I had meant to put this up earlier - not enough time, the usual problem.... I received the ordered book about spinning a while ago, the 2nd book in the series by Gaia Craft Books. it's been written by two of my OLG colleagues, Jane Deane and Alison Daykin - and I heard about the efforts involved in getting this printed during my wpsg (steering group of the OLG) time and was quite keen to get my hands on it.

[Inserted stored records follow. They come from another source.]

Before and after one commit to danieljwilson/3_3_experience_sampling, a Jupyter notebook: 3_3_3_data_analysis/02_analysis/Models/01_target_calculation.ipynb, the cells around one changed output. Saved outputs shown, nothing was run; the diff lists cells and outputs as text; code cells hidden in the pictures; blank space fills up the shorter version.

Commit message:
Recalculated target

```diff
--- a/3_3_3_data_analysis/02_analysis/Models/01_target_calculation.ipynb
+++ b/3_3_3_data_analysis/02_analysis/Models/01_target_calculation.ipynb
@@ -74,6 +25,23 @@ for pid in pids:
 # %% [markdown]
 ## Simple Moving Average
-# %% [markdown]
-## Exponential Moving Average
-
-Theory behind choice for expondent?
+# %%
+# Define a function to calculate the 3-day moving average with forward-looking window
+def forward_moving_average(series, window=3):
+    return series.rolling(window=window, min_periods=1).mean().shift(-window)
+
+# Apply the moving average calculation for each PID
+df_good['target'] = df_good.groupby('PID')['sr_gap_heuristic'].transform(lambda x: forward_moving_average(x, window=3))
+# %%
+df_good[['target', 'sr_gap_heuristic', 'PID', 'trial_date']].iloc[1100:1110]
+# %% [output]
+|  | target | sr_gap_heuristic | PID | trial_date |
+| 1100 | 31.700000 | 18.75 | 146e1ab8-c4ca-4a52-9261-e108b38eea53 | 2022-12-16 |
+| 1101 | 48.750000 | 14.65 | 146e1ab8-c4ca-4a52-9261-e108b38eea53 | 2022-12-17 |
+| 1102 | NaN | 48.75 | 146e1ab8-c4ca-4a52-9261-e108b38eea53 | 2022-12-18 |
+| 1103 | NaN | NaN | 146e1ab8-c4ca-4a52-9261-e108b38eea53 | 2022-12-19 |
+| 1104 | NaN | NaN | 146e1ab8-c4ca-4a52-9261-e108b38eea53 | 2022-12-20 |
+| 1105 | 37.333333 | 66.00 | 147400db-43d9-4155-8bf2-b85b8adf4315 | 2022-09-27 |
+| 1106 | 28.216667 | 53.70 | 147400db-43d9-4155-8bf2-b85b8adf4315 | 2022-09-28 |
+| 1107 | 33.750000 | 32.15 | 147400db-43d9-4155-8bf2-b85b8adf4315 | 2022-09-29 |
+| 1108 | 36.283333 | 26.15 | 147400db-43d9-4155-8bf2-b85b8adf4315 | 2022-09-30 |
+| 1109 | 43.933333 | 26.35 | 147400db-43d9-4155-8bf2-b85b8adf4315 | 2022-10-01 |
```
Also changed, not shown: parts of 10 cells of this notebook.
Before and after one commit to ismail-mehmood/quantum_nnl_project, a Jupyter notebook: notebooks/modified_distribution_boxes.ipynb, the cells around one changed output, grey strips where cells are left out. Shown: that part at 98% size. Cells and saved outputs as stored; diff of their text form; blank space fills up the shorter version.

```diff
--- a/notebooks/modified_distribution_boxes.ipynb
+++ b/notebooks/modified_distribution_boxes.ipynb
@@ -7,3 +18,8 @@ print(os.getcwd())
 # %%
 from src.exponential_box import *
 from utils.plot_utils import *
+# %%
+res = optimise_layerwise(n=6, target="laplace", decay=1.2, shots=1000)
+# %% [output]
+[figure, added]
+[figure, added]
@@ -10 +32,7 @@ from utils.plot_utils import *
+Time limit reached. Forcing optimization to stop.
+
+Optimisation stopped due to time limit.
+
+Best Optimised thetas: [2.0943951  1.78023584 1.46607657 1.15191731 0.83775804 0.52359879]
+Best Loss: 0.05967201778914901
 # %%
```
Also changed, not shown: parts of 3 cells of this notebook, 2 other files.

the book shows the basic "how-to-spin" instructions with drawings in the first part. everything is there, but I wouldn't have bought it just for this, as I have quite a few books about handspinning already. what makes this book stand out (at least IMHO) is the second part - with stunning photographs of the fibres used, the yarns spun and a small sample showing the yarn knitted up. and a photo of the inspiration for the yarn (or maybe vice versa, the yarn was there first? the old question about the hen and the egg?:)). each yarn is described in a short "recipe", fibres used and amounts given - and then a brief description how it is spun and plied. I am sure I don't have all books about handspinning - but it is the first I have laid my hands on that really made me want to dash to the stash, dig out some fibres and sit at the wheel to start spinning some of them up! all kinds are shown, shortwools, longwools, rare breeds, silks and man-made fibres - in scrumptious colourways, some even with beads. I wonder why knitters still bother to buy commercial yarns for extortionate prices - surely it must be far more satisfying to make your own for a fraction of the price? the one downside is that I have no time to start experimenting yet - I have to finish all the xmas stuff beforehand! but as soon as that is done I'll start fiddling about - there are several rather tempting ideas that I'd like to follow up! (if you want to order it, contact Jane - firstname.lastname@example.org - or Alison via her blog - www.willingtonweaver.blogspot.com )